== Record set
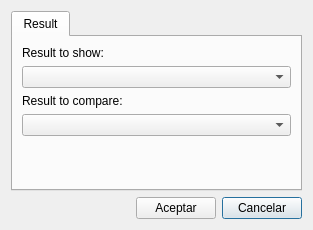
Above: core/ui/toolbars/assetmanage/result_selector.ui from bgeo-gis/gw_assetmanage_plugin before the change. Below: the same form after it.
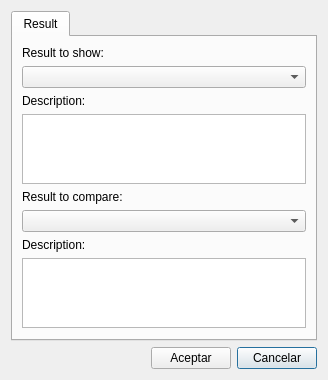
That is the form after the change.

Commit message: Show descriptions of results

Diff of the .ui file:
```diff
--- a/core/ui/toolbars/assetmanage/result_selector.ui
+++ b/core/ui/toolbars/assetmanage/result_selector.ui
@@ -6,8 +6,8 @@
    <rect>
     <x>0</x>
     <y>0</y>
-    <width>313</width>
-    <height>230</height>
+    <width>328</width>
+    <height>338</height>
    </rect>
   </property>
   <property name="windowTitle">
@@ -24,19 +24,6 @@
        <string>Result</string>
       </attribute>
       <layout class="QGridLayout" name="gridLayout_4">
-       <item row="1" column="0">
-        <widget class="QComboBox" name="cmb_result_main"/>
-       </item>
-       <item row="2" column="0">
-        <widget class="QLabel" name="lbl_result_compare">
-         <property name="text">
-          <string>Result to compare:</string>
-         </property>
-        </widget>
-       </item>
-       <item row="3" column="0">
-        <widget class="QComboBox" name="cmb_result_compare"/>
-       </item>
        <item row="0" column="0">
         <widget class="QLabel" name="lbl_result_main">
          <property name="text">
@@ -45,6 +32,29 @@
         </widget>
        </item>
        <item row="4" column="0">
+        <widget class="QLabel" name="lbl_result_compare">
+         <property name="text">
+          <string>Result to compare:</string>
+         </property>
+        </widget>
+       </item>
+       <item row="5" column="0">
+        <widget class="QComboBox" name="cmb_result_compare"/>
+       </item>
+       <item row="1" column="0">
+        <widget class="QComboBox" name="cmb_result_main"/>
+       </item>
+       <item row="3" column="0">
+        <widget class="QTextEdit" name="txt_result_main_desc">
+         <property name="sizeAdjustPolicy">
+          <enum>QAbstractScrollArea::AdjustToContents</enum>
+         </property>
+         <property name="readOnly">
+          <bool>true</bool>
+         </property>
+        </widget>
+       </item>
+       <item row="8" column="0">
         <spacer name="verticalSpacer">
          <property name="orientation">
           <enum>Qt::Vertical</enum>
@@ -57,6 +67,36 @@
          </property>
         </spacer>
        </item>
+       <item row="7" column="0">
+        <widget class="QTextEdit" name="txt_result_compare_desc">
+         <property name="sizePolicy">
+          <sizepolicy hsizetype="Expanding" vsizetype="Expanding">
+           <horstretch>0</horstretch>
+           <verstretch>0</verstretch>
+          </sizepolicy>
+         </property>
+         <property name="sizeAdjustPolicy">
+          <enum>QAbstractScrollArea::AdjustToContents</enum>
+         </property>
+         <property name="readOnly">
+          <bool>true</bool>
+         </property>
+        </widget>
+       </item>
+       <item row="2" column="0">
+        <widget class="QLabel" name="label">
+         <property name="text">
+          <string>Description:</string>
+         </property>
+        </widget>
+       </item>
+       <item row="6" column="0">
+        <widget class="QLabel" name="label_2">
+         <property name="text">
+          <string>Description:</string>
+         </property>
+        </widget>
+       </item>
       </layout>
      </widget>
     </widget>
```
The commit also changes 1 other file.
====
Which lines in the records above include the word "string"? Copy them out.

        <string>Result</string>
-          <string>Result to compare:</string>
+          <string>Result to compare:</string>
+          <string>Description:</string>
+          <string>Description:</string>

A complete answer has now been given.